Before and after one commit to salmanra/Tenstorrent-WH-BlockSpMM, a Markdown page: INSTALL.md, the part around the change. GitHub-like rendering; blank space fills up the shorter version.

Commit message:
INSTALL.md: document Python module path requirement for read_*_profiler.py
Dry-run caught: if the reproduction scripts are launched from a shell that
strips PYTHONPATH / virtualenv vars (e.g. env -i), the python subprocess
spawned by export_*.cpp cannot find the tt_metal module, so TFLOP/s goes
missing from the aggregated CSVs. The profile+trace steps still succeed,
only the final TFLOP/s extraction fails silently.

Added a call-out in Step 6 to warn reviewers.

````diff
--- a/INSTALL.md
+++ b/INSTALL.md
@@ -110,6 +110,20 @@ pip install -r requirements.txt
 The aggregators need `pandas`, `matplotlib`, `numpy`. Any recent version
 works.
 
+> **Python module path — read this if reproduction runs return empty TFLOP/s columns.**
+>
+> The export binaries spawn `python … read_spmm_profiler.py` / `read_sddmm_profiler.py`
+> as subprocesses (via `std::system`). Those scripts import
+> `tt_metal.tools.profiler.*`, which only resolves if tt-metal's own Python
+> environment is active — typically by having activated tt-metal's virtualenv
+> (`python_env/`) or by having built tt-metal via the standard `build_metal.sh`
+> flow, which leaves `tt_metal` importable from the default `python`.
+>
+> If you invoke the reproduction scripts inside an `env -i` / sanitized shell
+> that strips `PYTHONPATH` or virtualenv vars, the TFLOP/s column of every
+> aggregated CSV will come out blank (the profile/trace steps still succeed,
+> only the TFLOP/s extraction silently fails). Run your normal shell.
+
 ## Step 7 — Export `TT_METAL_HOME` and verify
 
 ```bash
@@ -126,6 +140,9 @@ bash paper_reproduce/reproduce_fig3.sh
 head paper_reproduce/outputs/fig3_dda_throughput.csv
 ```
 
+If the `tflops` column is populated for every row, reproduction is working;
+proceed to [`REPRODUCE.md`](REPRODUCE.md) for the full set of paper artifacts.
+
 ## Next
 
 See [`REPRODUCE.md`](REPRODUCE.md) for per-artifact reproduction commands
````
--
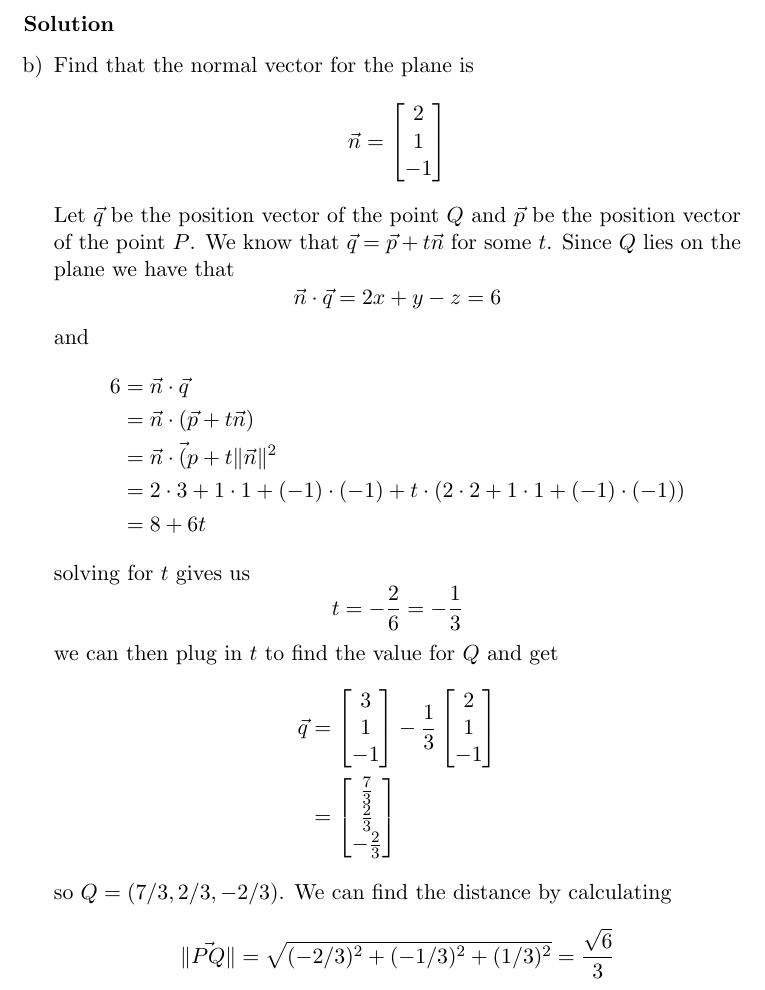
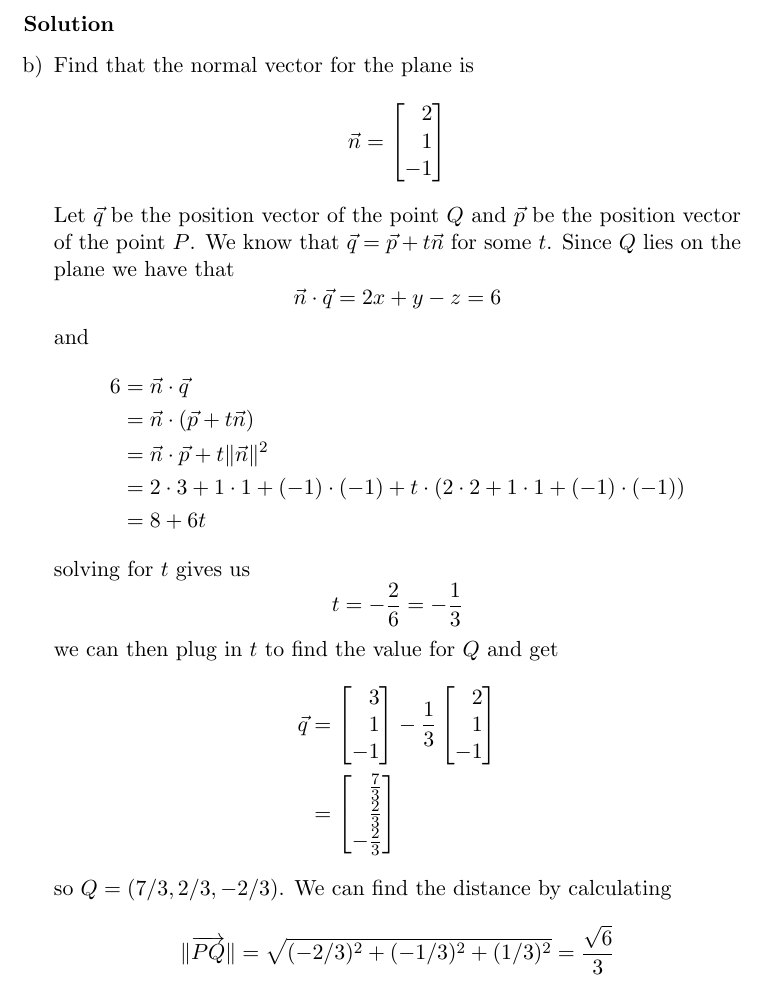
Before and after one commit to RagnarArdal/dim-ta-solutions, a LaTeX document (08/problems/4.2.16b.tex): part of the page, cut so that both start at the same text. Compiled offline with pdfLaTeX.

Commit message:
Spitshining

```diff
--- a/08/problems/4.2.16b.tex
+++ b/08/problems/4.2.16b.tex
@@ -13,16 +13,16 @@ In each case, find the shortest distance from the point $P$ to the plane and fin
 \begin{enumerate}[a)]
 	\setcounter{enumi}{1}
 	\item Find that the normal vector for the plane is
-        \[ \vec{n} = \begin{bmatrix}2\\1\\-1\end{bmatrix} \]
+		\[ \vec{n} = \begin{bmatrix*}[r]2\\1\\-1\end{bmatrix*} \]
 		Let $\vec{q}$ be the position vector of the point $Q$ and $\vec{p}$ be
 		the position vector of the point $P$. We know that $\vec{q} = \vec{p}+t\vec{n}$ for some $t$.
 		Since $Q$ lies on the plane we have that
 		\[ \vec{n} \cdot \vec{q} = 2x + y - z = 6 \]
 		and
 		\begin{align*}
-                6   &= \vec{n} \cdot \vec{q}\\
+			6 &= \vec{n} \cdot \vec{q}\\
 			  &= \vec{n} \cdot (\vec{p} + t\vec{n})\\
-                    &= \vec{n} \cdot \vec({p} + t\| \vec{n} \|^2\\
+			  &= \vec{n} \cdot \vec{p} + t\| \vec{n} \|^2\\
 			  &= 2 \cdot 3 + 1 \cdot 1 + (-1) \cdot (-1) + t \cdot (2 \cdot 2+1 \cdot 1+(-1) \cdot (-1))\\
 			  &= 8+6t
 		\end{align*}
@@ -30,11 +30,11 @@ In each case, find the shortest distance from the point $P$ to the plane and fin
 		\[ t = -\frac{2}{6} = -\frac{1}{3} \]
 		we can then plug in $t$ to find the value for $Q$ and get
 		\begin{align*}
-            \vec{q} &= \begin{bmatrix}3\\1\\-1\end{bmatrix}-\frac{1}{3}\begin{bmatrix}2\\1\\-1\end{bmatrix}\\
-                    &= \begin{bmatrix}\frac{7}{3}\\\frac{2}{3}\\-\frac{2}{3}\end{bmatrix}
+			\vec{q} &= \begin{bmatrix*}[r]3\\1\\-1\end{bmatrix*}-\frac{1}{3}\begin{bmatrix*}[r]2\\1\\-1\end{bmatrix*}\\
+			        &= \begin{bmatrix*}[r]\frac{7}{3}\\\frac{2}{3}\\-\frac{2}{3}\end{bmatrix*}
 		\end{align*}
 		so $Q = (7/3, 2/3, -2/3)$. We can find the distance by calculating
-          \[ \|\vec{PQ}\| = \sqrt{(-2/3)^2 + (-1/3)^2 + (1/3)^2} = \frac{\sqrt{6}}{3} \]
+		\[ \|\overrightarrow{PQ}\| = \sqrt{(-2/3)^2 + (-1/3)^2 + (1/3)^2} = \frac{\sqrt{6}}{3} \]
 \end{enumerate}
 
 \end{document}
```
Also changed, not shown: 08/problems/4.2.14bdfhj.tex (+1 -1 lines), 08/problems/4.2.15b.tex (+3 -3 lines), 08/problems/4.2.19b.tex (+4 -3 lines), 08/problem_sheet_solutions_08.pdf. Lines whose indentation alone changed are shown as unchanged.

* Activity
Which lines of the data include the string "that"? Copy each of them.

* Solution
Dry-run caught: if the reproduction scripts are launched from a shell that
+> that strips `PYTHONPATH` or virtualenv vars, the TFLOP/s column of every
Before and after one commit to RagnarArdal/dim-ta-solutions, a LaTeX document (08/problems/4.2.16b.tex): part of the page, cut so that both start at the same text. Compiled offline with pdfLaTeX.
 	\item Find that the normal vector for the plane is
 		the position vector of the point $P$. We know that $\vec{q} = \vec{p}+t\vec{n}$ for some $t$.
 		Since $Q$ lies on the plane we have that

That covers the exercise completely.